> [Records provided]:
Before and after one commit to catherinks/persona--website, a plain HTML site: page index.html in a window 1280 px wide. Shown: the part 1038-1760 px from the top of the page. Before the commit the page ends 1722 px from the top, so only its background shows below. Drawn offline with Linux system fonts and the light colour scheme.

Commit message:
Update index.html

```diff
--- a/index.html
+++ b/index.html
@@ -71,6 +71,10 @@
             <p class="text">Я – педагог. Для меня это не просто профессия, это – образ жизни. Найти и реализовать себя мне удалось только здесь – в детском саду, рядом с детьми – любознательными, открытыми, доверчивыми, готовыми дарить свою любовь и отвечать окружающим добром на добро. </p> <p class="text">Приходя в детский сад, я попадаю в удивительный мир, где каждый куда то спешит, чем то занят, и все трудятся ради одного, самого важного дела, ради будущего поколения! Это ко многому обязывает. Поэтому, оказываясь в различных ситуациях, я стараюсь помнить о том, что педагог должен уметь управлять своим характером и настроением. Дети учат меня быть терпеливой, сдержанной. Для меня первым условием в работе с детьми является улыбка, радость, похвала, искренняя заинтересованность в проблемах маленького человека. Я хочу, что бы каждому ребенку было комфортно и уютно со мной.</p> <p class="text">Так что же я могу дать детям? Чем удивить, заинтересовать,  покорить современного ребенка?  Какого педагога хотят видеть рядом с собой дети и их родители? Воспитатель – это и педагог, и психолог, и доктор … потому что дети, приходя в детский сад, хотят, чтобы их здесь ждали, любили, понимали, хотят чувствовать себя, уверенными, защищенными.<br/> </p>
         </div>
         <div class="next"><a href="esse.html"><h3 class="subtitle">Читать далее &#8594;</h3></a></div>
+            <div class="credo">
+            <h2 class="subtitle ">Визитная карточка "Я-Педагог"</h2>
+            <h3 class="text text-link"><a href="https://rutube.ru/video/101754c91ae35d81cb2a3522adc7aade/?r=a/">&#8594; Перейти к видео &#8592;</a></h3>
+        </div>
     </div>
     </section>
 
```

> [Prompt]:
Gather each line of the listing that holds the string "text".

> [Output below]:
             <p class="text">Я – педагог. Для меня это не просто профессия, это – образ жизни. Найти и реализовать себя мне удалось только здесь – в детском саду, рядом с детьми – любознательными, открытыми, доверчивыми, готовыми дарить свою любовь и отвечать окружающим добром на добро. </p> <p class="text">Приходя в детский сад, я попадаю в удивительный мир, где каждый куда то спешит, чем то занят, и все трудятся ради одного, самого важного дела, ради будущего поколения! Это ко многому обязывает. Поэтому, оказываясь в различных ситуациях, я стараюсь помнить о том, что педагог должен уметь управлять своим характером и настроением. Дети учат меня быть терпеливой, сдержанной. Для меня первым условием в работе с детьми является улыбка, радость, похвала, искренняя заинтересованность в проблемах маленького человека. Я хочу, что бы каждому ребенку было комфортно и уютно со мной.</p> <p class="text">Так что же я могу дать детям? Чем удивить, заинтересовать,  покорить современного ребенка?  Какого педагога хотят видеть рядом с собой дети и их родители? Воспитатель – это и педагог, и психолог, и доктор … потому что дети, приходя в детский сад, хотят, чтобы их здесь ждали, любили, понимали, хотят чувствовать себя, уверенными, защищенными.<br/> </p>
+            <h3 class="text text-link"><a href="https://rutube.ru/video/101754c91ae35d81cb2a3522adc7aade/?r=a/">&#8594; Перейти к видео &#8592;</a></h3>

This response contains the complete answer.